▶ Exercise:
Copy out all lines of the listing below that hold "NavbarProps".

▶ Given records:

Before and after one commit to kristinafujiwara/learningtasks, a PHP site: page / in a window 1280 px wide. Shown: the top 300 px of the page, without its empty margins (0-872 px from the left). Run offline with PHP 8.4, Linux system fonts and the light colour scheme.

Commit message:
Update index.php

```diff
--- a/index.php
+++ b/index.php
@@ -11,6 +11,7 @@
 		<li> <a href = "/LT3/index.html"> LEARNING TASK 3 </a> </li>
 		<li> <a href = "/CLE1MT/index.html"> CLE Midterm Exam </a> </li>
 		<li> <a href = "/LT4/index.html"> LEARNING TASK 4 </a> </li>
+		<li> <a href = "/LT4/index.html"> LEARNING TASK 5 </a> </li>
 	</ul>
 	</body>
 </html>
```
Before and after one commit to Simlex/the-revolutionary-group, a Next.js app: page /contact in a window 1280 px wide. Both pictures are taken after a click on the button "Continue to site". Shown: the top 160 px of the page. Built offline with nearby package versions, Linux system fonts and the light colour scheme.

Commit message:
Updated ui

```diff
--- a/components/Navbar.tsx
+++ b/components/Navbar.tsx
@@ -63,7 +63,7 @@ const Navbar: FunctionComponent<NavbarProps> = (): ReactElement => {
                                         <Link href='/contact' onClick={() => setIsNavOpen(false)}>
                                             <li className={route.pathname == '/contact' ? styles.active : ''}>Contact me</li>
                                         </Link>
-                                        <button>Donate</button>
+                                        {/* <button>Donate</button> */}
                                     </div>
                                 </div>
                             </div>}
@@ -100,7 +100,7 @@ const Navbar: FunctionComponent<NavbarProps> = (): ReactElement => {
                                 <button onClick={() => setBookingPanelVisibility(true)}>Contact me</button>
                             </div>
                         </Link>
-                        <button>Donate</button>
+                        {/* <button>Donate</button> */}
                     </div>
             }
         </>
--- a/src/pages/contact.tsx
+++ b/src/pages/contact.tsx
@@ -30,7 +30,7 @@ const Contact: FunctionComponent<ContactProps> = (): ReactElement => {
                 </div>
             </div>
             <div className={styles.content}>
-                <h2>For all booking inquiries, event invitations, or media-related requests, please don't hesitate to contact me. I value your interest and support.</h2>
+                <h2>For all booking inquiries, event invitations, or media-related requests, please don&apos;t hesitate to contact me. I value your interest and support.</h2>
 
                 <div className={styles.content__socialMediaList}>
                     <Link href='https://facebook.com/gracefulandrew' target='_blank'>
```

▶ Task answer:
@@ -63,7 +63,7 @@ const Navbar: FunctionComponent<NavbarProps> = (): ReactElement => {
@@ -100,7 +100,7 @@ const Navbar: FunctionComponent<NavbarProps> = (): ReactElement => {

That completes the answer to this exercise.